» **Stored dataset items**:
-- Opening Marker --

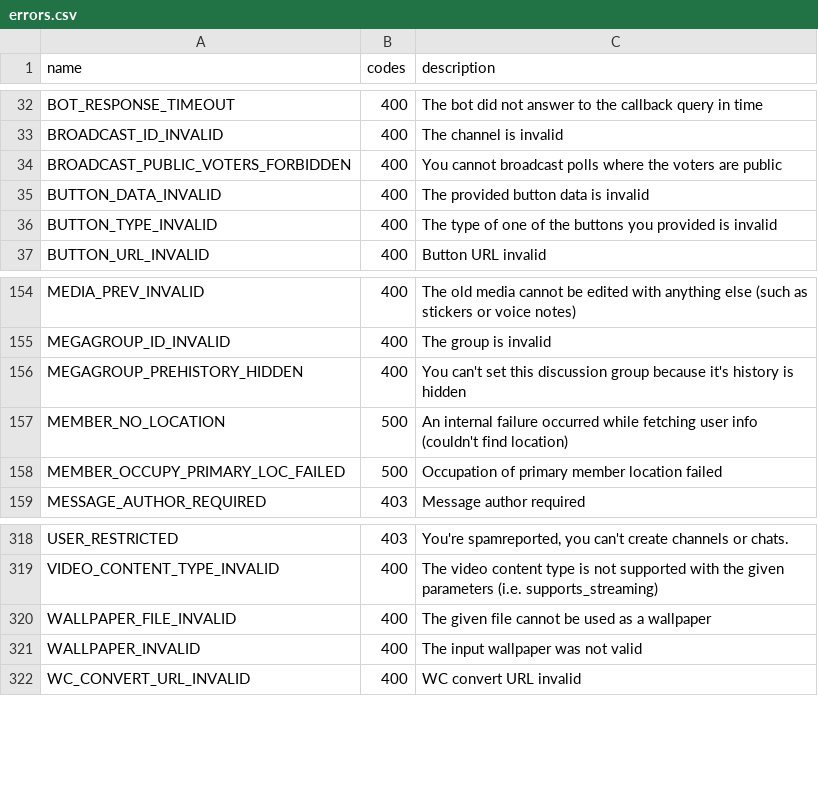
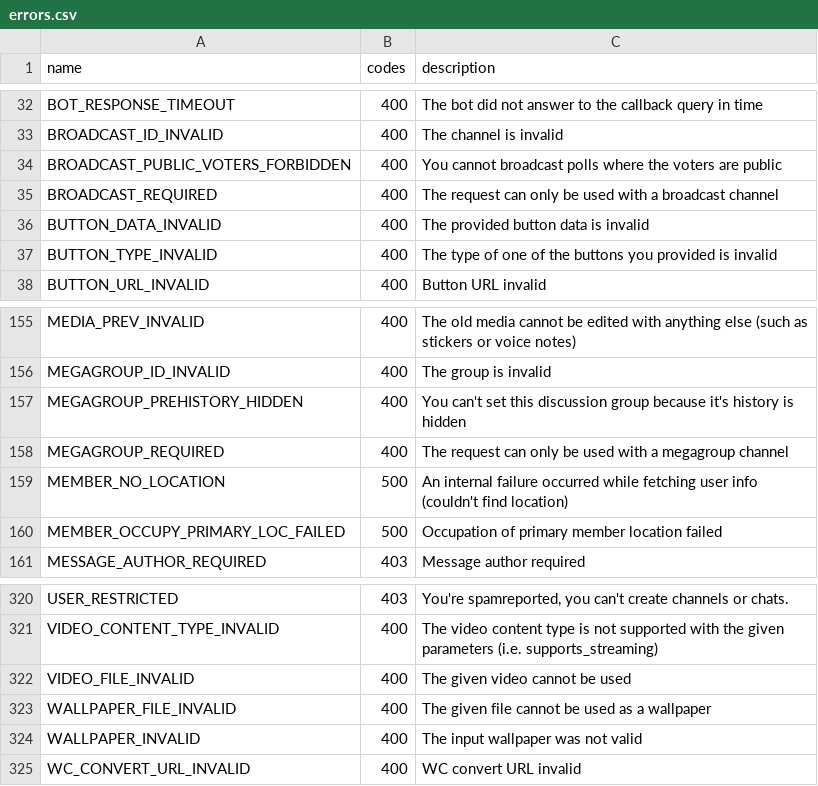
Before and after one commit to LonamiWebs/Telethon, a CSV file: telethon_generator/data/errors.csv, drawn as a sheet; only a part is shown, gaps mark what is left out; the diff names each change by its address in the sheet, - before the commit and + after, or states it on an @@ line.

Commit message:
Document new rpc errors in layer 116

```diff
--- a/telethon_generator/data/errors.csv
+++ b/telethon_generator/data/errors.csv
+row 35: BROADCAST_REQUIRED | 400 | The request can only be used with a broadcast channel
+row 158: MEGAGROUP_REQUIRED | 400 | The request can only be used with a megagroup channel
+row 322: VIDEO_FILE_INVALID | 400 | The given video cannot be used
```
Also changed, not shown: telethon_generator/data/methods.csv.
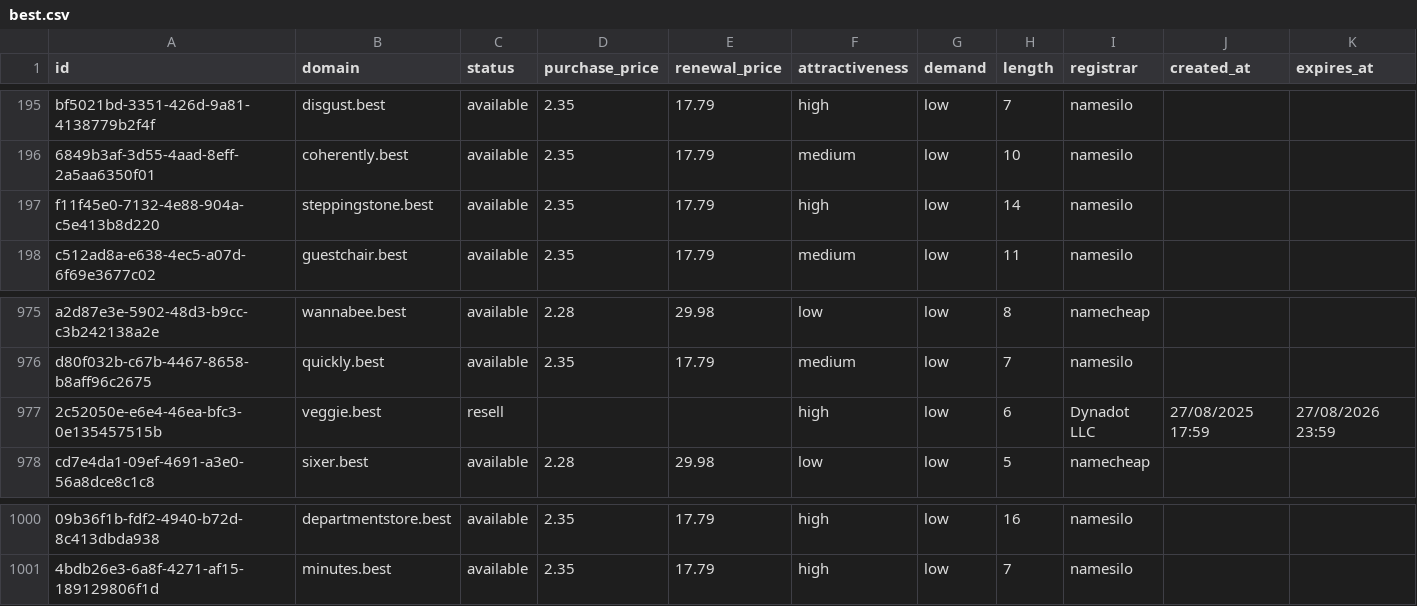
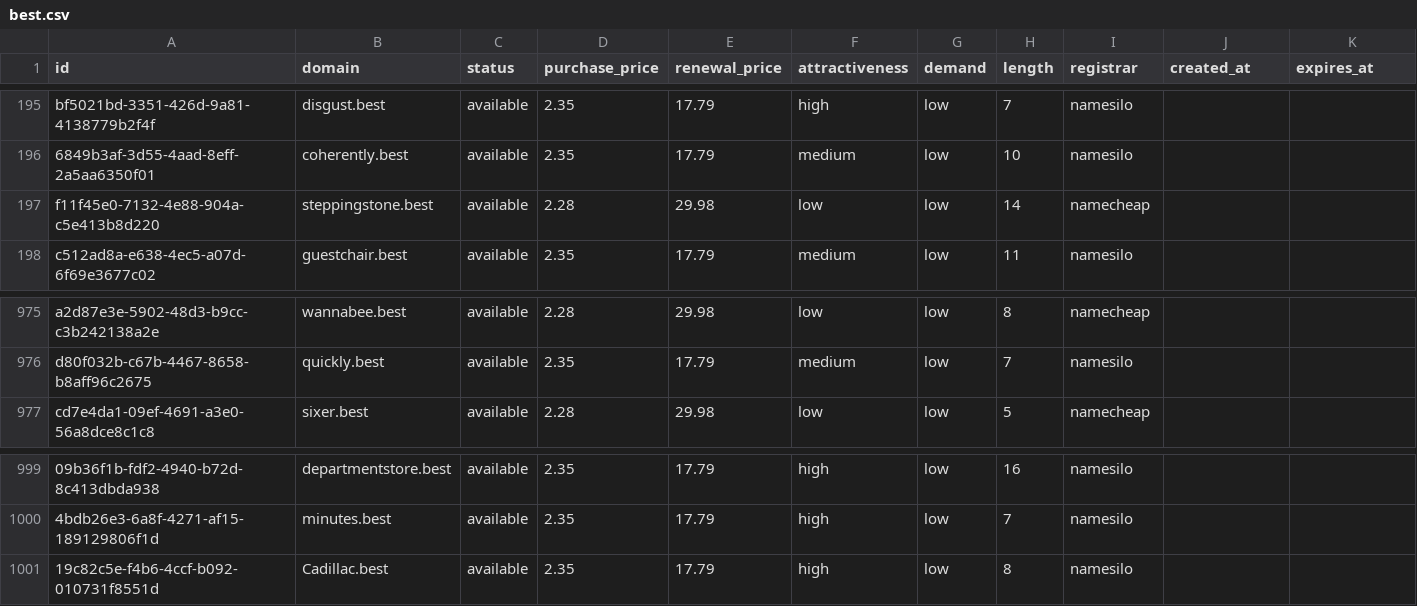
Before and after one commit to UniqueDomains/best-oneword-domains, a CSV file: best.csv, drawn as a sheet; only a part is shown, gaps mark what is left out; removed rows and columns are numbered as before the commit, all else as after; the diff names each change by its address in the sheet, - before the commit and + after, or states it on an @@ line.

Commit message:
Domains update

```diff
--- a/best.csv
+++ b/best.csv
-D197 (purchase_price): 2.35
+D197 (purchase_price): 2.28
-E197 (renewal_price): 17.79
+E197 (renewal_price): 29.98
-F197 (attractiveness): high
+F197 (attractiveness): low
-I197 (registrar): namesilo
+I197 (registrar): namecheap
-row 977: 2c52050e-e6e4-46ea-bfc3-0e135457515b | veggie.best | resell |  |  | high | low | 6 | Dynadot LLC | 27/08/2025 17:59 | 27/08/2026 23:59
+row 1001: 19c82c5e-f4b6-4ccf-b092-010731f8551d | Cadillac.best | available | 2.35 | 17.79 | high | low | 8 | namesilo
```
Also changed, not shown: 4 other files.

-- Closing Marker --
-- Opening Marker --

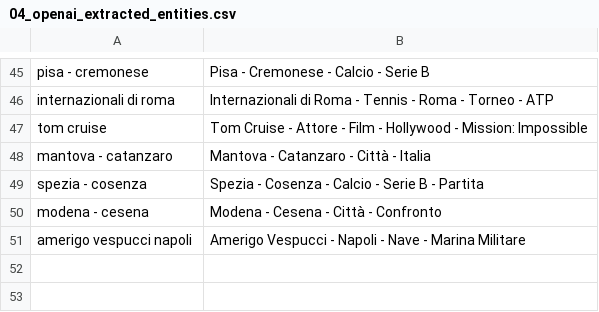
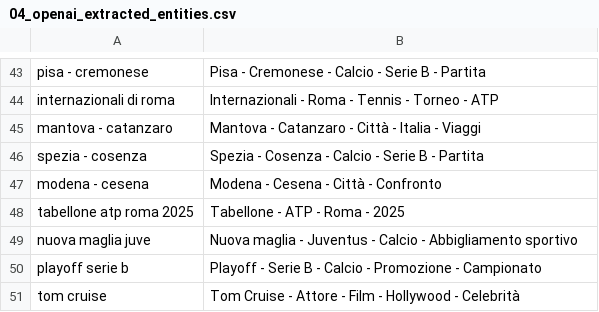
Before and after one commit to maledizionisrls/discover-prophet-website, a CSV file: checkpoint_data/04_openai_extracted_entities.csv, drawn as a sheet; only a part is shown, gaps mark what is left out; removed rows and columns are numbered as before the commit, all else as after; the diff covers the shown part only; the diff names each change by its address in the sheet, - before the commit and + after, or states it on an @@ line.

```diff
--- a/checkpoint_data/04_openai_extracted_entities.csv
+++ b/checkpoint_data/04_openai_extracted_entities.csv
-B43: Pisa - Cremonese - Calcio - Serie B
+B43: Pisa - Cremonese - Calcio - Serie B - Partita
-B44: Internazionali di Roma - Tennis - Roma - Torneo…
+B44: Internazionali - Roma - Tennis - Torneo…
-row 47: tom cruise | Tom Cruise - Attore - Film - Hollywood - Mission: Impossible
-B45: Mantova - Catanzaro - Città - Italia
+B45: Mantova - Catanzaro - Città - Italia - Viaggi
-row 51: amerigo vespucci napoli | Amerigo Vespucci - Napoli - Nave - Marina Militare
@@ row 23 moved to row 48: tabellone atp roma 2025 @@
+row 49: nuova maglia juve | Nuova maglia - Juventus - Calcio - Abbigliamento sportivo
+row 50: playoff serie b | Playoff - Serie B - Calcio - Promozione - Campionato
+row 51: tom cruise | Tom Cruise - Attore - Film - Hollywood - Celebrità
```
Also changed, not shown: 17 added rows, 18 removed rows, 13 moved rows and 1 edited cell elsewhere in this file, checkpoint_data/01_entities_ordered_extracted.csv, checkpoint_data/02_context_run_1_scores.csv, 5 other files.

-- Closing Marker --

» **Task to complete**: Wherever the string "with" occurs in the records above, copy that line.

» **Reply**:
+row 35: BROADCAST_REQUIRED | 400 | The request can only be used with a broadcast channel
+row 158: MEGAGROUP_REQUIRED | 400 | The request can only be used with a megagroup channel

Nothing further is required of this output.